- [YOUR TASK]: Copy each entry below exactly. No images.

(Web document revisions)
Content starts

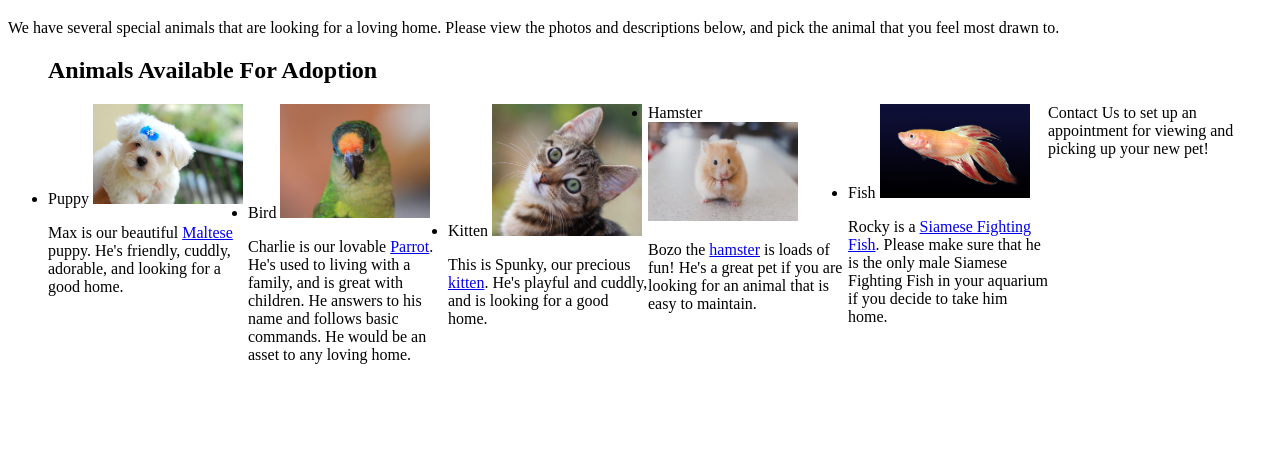
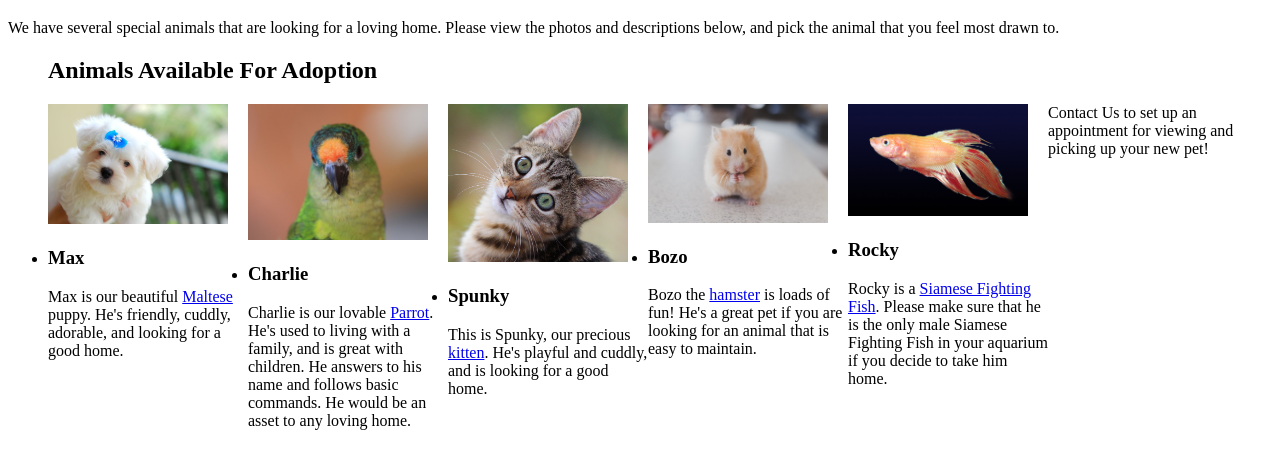
Before and after one commit to adriannem/animal-shelter, a plain HTML site: page index.html in a window 1280 px wide. Shown: the part 61-530 px from the top of the page. Drawn offline with Linux system fonts and the light colour scheme.

Commit message:
Fix indentations and spacing, add header tags, increase image size.

```diff
--- a/index.html
+++ b/index.html
@@ -12,32 +12,39 @@
   <ul>
     <h2>Animals Available For Adoption</h2>
     <div class="column">
-      <li>Puppy
-        <img src="img/maltese-puppy.jpg" alt="Maltese Puppy" width=150>
+      <img src="img/maltese-puppy.jpg" alt="Maltese Puppy" width=180>
+      <li>
+        <h3>Max</h3>
         <p>Max is our beautiful <a href="https://en.wikipedia.org/wiki/Maltese_(dog)">Maltese</a> puppy. He's friendly, cuddly, adorable, and looking for a good home.</p>
       </li>
     </div>
     <div class="column">
-      <li>Bird
-        <img src="img/pet-parrot.jpg" alt="Pet Parrot" width=150>
+      <img src="img/pet-parrot.jpg" alt="Pet Parrot" width=180>
+      <li>
+        <h3>Charlie</h3>
         <p>Charlie is our lovable <a href="https://en.wikipedia.org/wiki/Parrot">Parrot</a>. He's used to living with a family, and is great with children. He answers to his name and follows basic commands. He would be an asset to any loving home.</p>
       </li>
     </div>
     <div class="column">
-      <li>Kitten
-        <img src="img/green_eyes_kitten.jpg" alt="Kitten with green eyes" width=150>
+      <img src="img/green_eyes_kitten.jpg" alt="Kitten with green eyes" width=180>
+      <li>
+        <h3>Spunky</h3>
+
         <p>This is Spunky, our precious <a href="https://en.wikipedia.org/wiki/Kitten">kitten</a>. He's playful and cuddly, and is looking for a good home.</p>
       </li>
     </div>
     <div class="column">
-      <li>Hamster
-        <img src="img/hamster.jpg" alt="Hamster" width=150>
+      <img src="img/hamster.jpg" alt="Hamster" width=180>
+      <li>
+        <h3>Bozo</h3>
         <p>Bozo the <a href="https://en.wikipedia.org/wiki/Hamster">hamster</a> is loads of fun! He's a great pet if you are looking for an animal that is easy to maintain.</p>
       </li>
     </div>
     <div class="column">
-      <li>Fish
-        <img src="img/siamese-fighting-fish.jpg" alt="Siasmese Fighting Fish" width=150>
+      <img src="img/siamese-fighting-fish.jpg" alt="Siasmese Fighting Fish" width=180>
+      <li>
+        <h3>Rocky</h3>
+
         <p>Rocky is a <a href="https://en.wikipedia.org/wiki/Siamese_fighting_fish">Siamese Fighting Fish</a>. Please make sure that he is the only male Siamese Fighting Fish in your aquarium if you decide to take him home.</p>
       </li>
     </div>
```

Content ends

- [SOLVED EXERCISE]:
Before and after one commit to adriannem/animal-shelter, a plain HTML site: page index.html in a window 1280 px wide. Shown: the part 61-530 px from the top of the page. Drawn offline with Linux system fonts and the light colour scheme.

Commit message:
Fix indentations and spacing, add header tags, increase image size.

```diff
--- a/index.html
+++ b/index.html
@@ -12,32 +12,39 @@
   <ul>
     <h2>Animals Available For Adoption</h2>
     <div class="column">
-      <li>Puppy
-        <img src="img/maltese-puppy.jpg" alt="Maltese Puppy" width=150>
+      <img src="img/maltese-puppy.jpg" alt="Maltese Puppy" width=180>
+      <li>
+        <h3>Max</h3>
         <p>Max is our beautiful <a href="https://en.wikipedia.org/wiki/Maltese_(dog)">Maltese</a> puppy. He's friendly, cuddly, adorable, and looking for a good home.</p>
       </li>
     </div>
     <div class="column">
-      <li>Bird
-        <img src="img/pet-parrot.jpg" alt="Pet Parrot" width=150>
+      <img src="img/pet-parrot.jpg" alt="Pet Parrot" width=180>
+      <li>
+        <h3>Charlie</h3>
         <p>Charlie is our lovable <a href="https://en.wikipedia.org/wiki/Parrot">Parrot</a>. He's used to living with a family, and is great with children. He answers to his name and follows basic commands. He would be an asset to any loving home.</p>
       </li>
     </div>
     <div class="column">
-      <li>Kitten
-        <img src="img/green_eyes_kitten.jpg" alt="Kitten with green eyes" width=150>
+      <img src="img/green_eyes_kitten.jpg" alt="Kitten with green eyes" width=180>
+      <li>
+        <h3>Spunky</h3>
+
         <p>This is Spunky, our precious <a href="https://en.wikipedia.org/wiki/Kitten">kitten</a>. He's playful and cuddly, and is looking for a good home.</p>
       </li>
     </div>
     <div class="column">
-      <li>Hamster
-        <img src="img/hamster.jpg" alt="Hamster" width=150>
+      <img src="img/hamster.jpg" alt="Hamster" width=180>
+      <li>
+        <h3>Bozo</h3>
         <p>Bozo the <a href="https://en.wikipedia.org/wiki/Hamster">hamster</a> is loads of fun! He's a great pet if you are looking for an animal that is easy to maintain.</p>
       </li>
     </div>
     <div class="column">
-      <li>Fish
-        <img src="img/siamese-fighting-fish.jpg" alt="Siasmese Fighting Fish" width=150>
+      <img src="img/siamese-fighting-fish.jpg" alt="Siasmese Fighting Fish" width=180>
+      <li>
+        <h3>Rocky</h3>
+
         <p>Rocky is a <a href="https://en.wikipedia.org/wiki/Siamese_fighting_fish">Siamese Fighting Fish</a>. Please make sure that he is the only male Siamese Fighting Fish in your aquarium if you decide to take him home.</p>
       </li>
     </div>
```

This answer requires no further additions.